Keywords: rule violation activation cognitive conflict inhibition conflict adaptation

Stress, Anxiety and Depression: The Role of Mediated and Moderated Mechanisms of Dispositional Mindfulness and Their Effect on Childbirth Outcome

pp. 44-54
First published on 1 March 2024 | DOI:10.5709/acp-0413-6
Chun-Yi Tai, Li-Li Chen, Wan-Lin Pan, Mu-Jung Chiu, Yeh Hsin, Yi-Chun Lin
Corresponding author:

Wan-Lin Pan, PhD, RN, Assistant Professor, School of Nursing, National Taipei University of Nursing and Health Sciences, No. 365, Ming- Te Road, Peitou, Taipei 11219, Taiwan.


Tai, C.-Y., Chen, L.-L., Pan, W.-L., Chiu, M.-J., Hsin, Y., & Lin, Y.-C. (2024). Stress, anxiety and depression: The role of mediated and moderated mechanisms of dispositional mindfulness and their effect on childbirth outcome. Advances in Cognitive Psychology, 20(1), 44-54.

The risk factors for symptoms of depression in pregnant women are still unclear. The current crosssectional study examined the mindfulness stress-buffering hypothesis as a possible mediating and moderating mechanism of stress and anxiety. Two hundred and thirty-three women who were pregnant at more than 13 gestational weeks completed questionnaires designed to measure stress, anxiety, and depression. SPSS PROCESS macro 3.5 software was used to test the mediation model, in which anxiety was the moderated mediation model variable, and mindfulness was the moderator variable. The current study found that mindfulness directly, and indirectly via anxiety, moderated the effect of stress on depression, with a threshold of 146.95 and 144.60, respectively. Mindfulness levels above these thresholds reduced the use of labor anesthesia and promoted exclusive breastfeeding. This finding suggests that health professionals should pay attention to the mindfulness learning needs of participants when designing mindfulness programs. Achieving high mindfulness scores will help participants fight stress, lower anxiety, and reduce symptoms of depression. In addition, it can also help women adapt to labor pains and promote exclusive breastfeeding behaviors. Corresponding

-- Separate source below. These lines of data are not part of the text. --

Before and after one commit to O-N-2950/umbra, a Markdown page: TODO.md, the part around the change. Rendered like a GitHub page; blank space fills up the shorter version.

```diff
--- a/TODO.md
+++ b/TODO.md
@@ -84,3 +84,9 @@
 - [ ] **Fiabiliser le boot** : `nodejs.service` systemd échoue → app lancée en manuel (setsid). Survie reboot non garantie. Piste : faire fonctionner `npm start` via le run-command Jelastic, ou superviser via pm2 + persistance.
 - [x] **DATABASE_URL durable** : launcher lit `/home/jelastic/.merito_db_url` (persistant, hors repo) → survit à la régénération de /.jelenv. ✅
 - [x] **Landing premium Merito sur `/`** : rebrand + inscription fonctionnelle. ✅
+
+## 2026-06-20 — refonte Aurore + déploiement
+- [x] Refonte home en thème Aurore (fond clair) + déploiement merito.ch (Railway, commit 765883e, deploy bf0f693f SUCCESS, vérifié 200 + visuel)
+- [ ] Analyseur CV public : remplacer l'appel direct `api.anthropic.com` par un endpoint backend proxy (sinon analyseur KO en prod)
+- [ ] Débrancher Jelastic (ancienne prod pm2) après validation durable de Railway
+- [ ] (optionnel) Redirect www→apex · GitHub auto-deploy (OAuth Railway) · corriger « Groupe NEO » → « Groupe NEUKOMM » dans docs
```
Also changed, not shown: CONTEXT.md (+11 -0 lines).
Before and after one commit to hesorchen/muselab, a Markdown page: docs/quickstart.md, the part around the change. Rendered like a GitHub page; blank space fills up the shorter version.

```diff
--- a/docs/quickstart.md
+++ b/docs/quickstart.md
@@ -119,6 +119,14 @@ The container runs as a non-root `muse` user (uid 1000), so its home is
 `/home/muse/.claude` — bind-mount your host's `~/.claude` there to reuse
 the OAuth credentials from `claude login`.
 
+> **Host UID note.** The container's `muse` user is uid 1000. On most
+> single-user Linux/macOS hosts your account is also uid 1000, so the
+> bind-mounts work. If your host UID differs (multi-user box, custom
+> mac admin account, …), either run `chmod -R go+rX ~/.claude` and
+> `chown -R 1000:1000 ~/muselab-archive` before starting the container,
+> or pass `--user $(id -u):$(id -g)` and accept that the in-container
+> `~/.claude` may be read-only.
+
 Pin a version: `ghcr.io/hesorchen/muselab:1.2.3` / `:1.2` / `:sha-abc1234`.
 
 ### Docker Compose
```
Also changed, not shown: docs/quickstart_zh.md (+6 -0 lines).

Keywords: mindfulness stress depression anxiety pregnant women

Sensory Experiences Questionnaire – 3.0 – Polish Version – Factorial Structure and Correlations With Temperamental Traits

pp. 55-63
First published on 1 March 2024 | DOI:10.5709/acp-0415-4
Karolina Krzysztofik
Corresponding author:

Karolina Krzysztofik, Department of Psychology of Occupation, Organization and Psychosocial Rehabilitation, Faculty of Social Science, Al. Racławickie 14, 20-950 Lublin, Poland


Krzysztofik, K. (2024). Sensory Experiences Questionnaire – 3.0 – Polish version – Factorial structure and correlations with temperamental traits. Advances in Cognitive Psychology, 20(1), 55-63.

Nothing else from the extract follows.